As St. Mary’s College of Maryland was readying to build a new stadium on campus a few years ago, it first had a hurdle to cross: state law and regulations required the school undergo an archaeological dig of the land.
So, during the summer of 2016, alongside staff and students, Dr. Julia King, professor of anthropology at St. Mary’s, surveyed the area. Uncovering items such as ceramics, bottle glass, animal bones, nails and bricks, the team found evidence of what used to be slave quarters.
“We also knew that the materials that were coming out of here — there was sort of a disconnect between them,” said King. “They were very plain. It would not have been expensive items in their day. But there were a few expensive items which really led us down a very interesting path about the people who lived here [in] Southern Maryland, 18th century. We knew then that these were probably housing [quarters] for the enslaved people who worked for the property owner who didn’t live in this location.”
After the discovery, Dr. Tuajuanda Jordan, president of St. Mary’s, gathered the community to discuss ways to acknowledge and honor the existence of the slave quarters on campus. This eventually led to the idea of building a commemorative.
“We decided to make a commemorative really speaking to resilience and persistence, celebrating the contributions that enslaved peoples made back during slavery,” said Jordan. “And continuing contributions that the descendants are making here in this area.”
RE:site, a design firm, was chosen to build the “Commemorative to Enslaved Peoples of Southern Maryland.” To understand more about the history and project, designers and co-founders of RE:site, Shane Allbritton and Norman Lee, visited the grounds.
“Our approach to any job we have is to make it as site-specific,” said Allbritton. “We see ourselves as storytellers that line the cultural landscape of a place and try to extract some kind of history or memory or something historical that needs to be revealed. We like to make connections that are typically unseen and express that through the lens of contemporary art.”
Architectural frames had been erected on the site and a ghost frame stood on the field, marking the area and dimensions of the slave quarter.
“It was so inspiring for us to see it,” said Allbritton. “It had an absence and a presence. It was there, but it wasn’t there. When we saw it, we knew that we had to use this tectonic form in some way to express to people the history of this site and what was here.”
The designers’ idea was to maintain the “ghostly quality” of the site by using reflections. Additionally, erasure poetry by Quenton Baker, which was inspired by runaway slave advertisements and newspaper articles, was displayed across the structure. The words illuminate at night.

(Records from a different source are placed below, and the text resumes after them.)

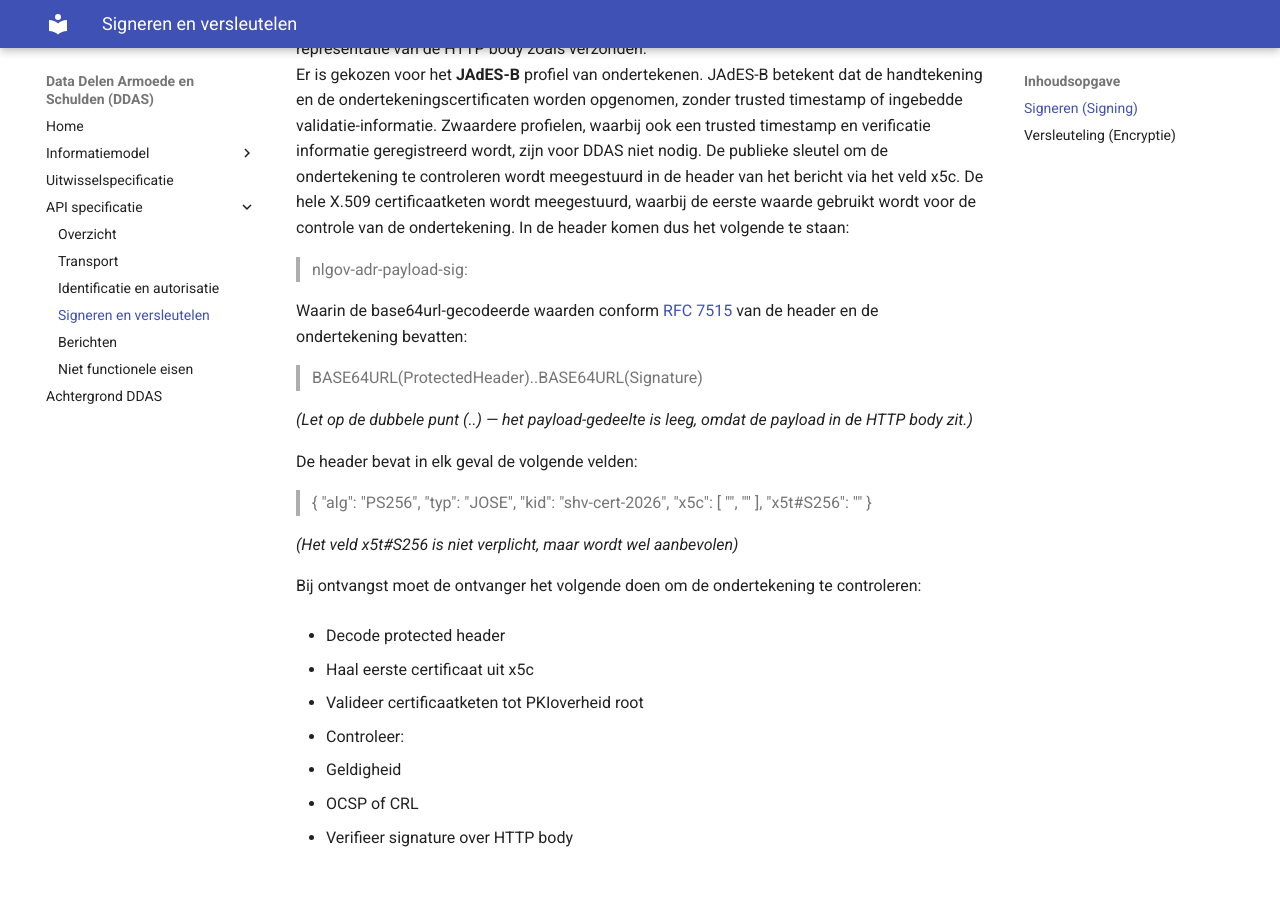
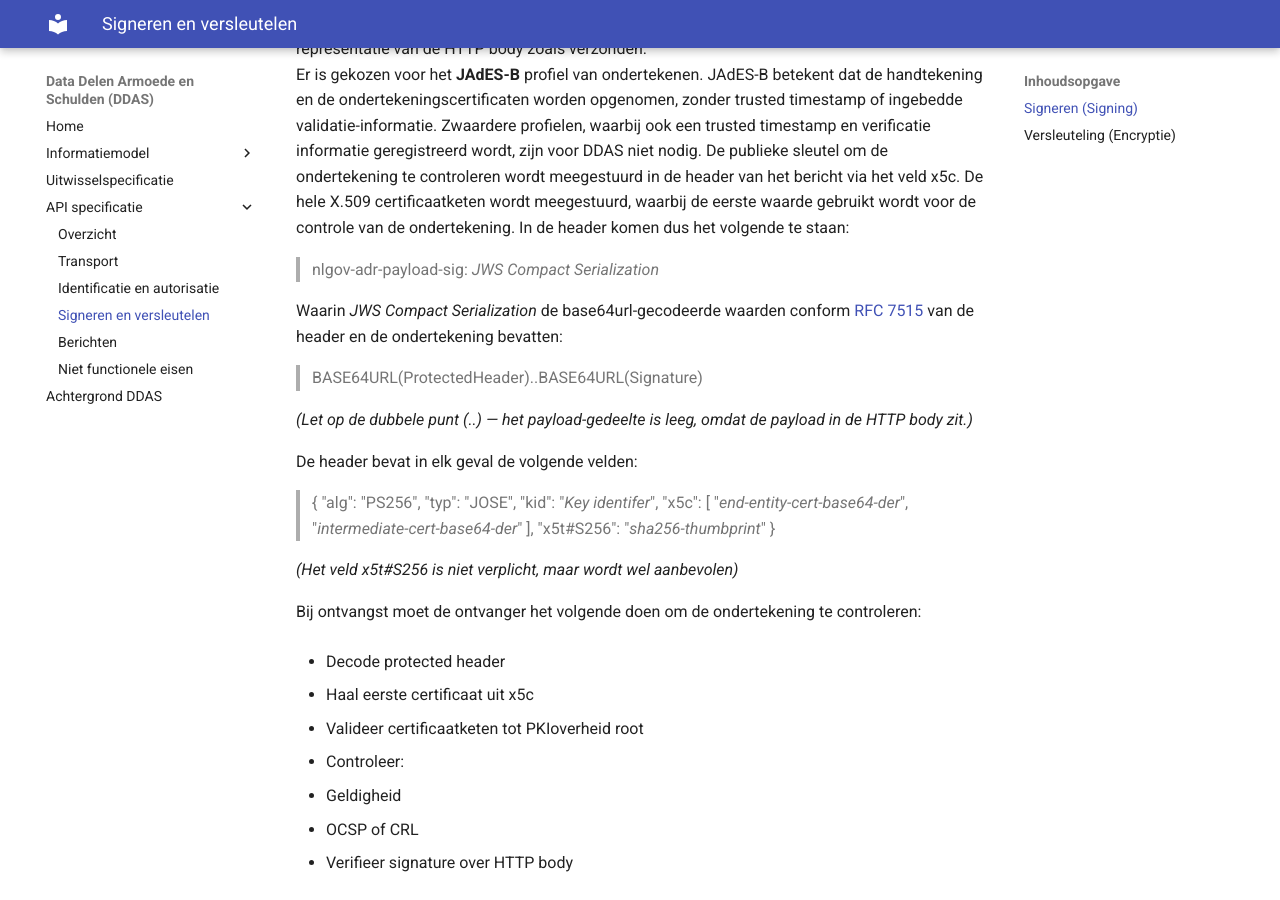
Before and after one commit to Govert-Claus/DDAS-API, an MkDocs documentation site: the page built from docs/signing-encryptie.md, in a window 1280 px wide and 900 px high, scrolled down 601 px. Built offline with MkDocs 1.6.1 and Material for MkDocs 9.7.7, drawn with Linux system fonts in a browser that asks for light colours; the version menu is left out.

Commit message:
Update signing-encryptie.md

```diff
--- a/docs/signing-encryptie.md
+++ b/docs/signing-encryptie.md
@@ -16,9 +16,9 @@ Er is gekozen voor het **JAdES-B** profiel van ondertekenen. JAdES-B betekent da
 De publieke sleutel om de ondertekening te controleren wordt meegestuurd in de header van het bericht via het veld x5c. De hele X.509 certificaatketen wordt meegestuurd, waarbij de eerste waarde gebruikt wordt voor de controle van de ondertekening.
 In de header komen dus het volgende te staan:
 
-> nlgov-adr-payload-sig: <JWS Compact Serialization>
+> nlgov-adr-payload-sig: *JWS Compact Serialization*
 
-Waarin <JWS Compact Serialization> de base64url-gecodeerde waarden conform [RFC 7515](https://www.rfc-editor.org/rfc/rfc7515) van de header en de ondertekening bevatten:
+Waarin *JWS Compact Serialization* de base64url-gecodeerde waarden conform [RFC 7515](https://www.rfc-editor.org/rfc/rfc7515) van de header en de ondertekening bevatten:
 
 > BASE64URL(ProtectedHeader)..BASE64URL(Signature)
 
@@ -29,12 +29,12 @@ De header bevat in elk geval de volgende velden:
 > {
   "alg": "PS256",
   "typ": "JOSE",
-  "kid": "shv-cert-2026",
+  "kid": "*Key identifer*",
   "x5c": [
-    "<end-entity-cert-base64-der>",
-    "<intermediate-cert-base64-der>"
+    "*end-entity-cert-base64-der*",
+    "*intermediate-cert-base64-der*"
   ],
-  "x5t#S256": "<sha256-thumbprint>"
+  "x5t#S256": "*sha256-thumbprint*"
 }
 
 *(Het veld x5t#S256 is niet verplicht, maar wordt wel aanbevolen)*
```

“It was a profoundly difficult process,” said Baker. “I mean, it’s a difficult text or set of texts to work with. I feel relief and also honored to be a part of providing something ideally that the St. Mary’s community, both the college and the surrounding area, can participate in. Or can be part of that sort of cultural landscape. That’s a huge honor for me.”
Dr. Tuajuanda Jordan
The structure itself was also left entirely enclosed.
“We didn’t want people penetrating the structure,” said Allbritton. “This is a sacred interior and a right of space. We envision that right of space of the slave quarters as a symbol of resilience. It is the only place where slaves could be human beings so that is just off limits.”
Last month, installation on the campus began. Now, a virtual dedication ceremony for the commemorative, titled “From Absence to Presence,” is planned for Nov. 21 at 11 a.m. It will not be a traditional ribbon-cutting ceremony.
“This [piece] has texture, this has roots,” said Carolyn Curry, vice president for institutional advancement at St. Mary’s. “This has feeling. It has lots of emotions. So, our attempt was to bring that forth so that people will really get excited to come see it.”
Jelani Cobb, a staff writer for The New Yorker, will give the keynote address focused on the importance of honoring enslaved people.
There will be appearances by a number of government officials including the Governor of Maryland, Larry Hogan, U.S. Senator Ben Cardin, U.S. Senator Chris Van Hollen, U.S. Congressman Steny Hoyer, Maryland State Senator Jack Bailey, Maryland State Delegate/Speaker of the House Adrienne A. Jones, Maryland State Delegate Brian M. Crosby, St. Mary’s County Commissioner Eric Colvin as well as Baltimore City Council President and Mayor-elect Brandon M. Scott.
“Rather than just bringing greetings, we asked them very specifically to give a very short comment on what a commemorative like this means to the students or to the state of Maryland or to the whole topic of Black Lives Matter,” said Curry. “We wanted it to be a personal reflection.”
Additionally, the event will include a time-lapse of the construction process, reflections by students on their definition of freedom as well as a poetry reading from Baker.
Jordan emphasized that this site gives “voice to the enslaved peoples, not from the colonists.”
“I hope it will inspire people to want to try to understand the history of slavery from those who were enslaved rather than from the colonists or the enslavers,” she added. “That is the most important perspective. That is the unique aspect of this piece of art.”
Sarah Wood can be reached at email@example.com.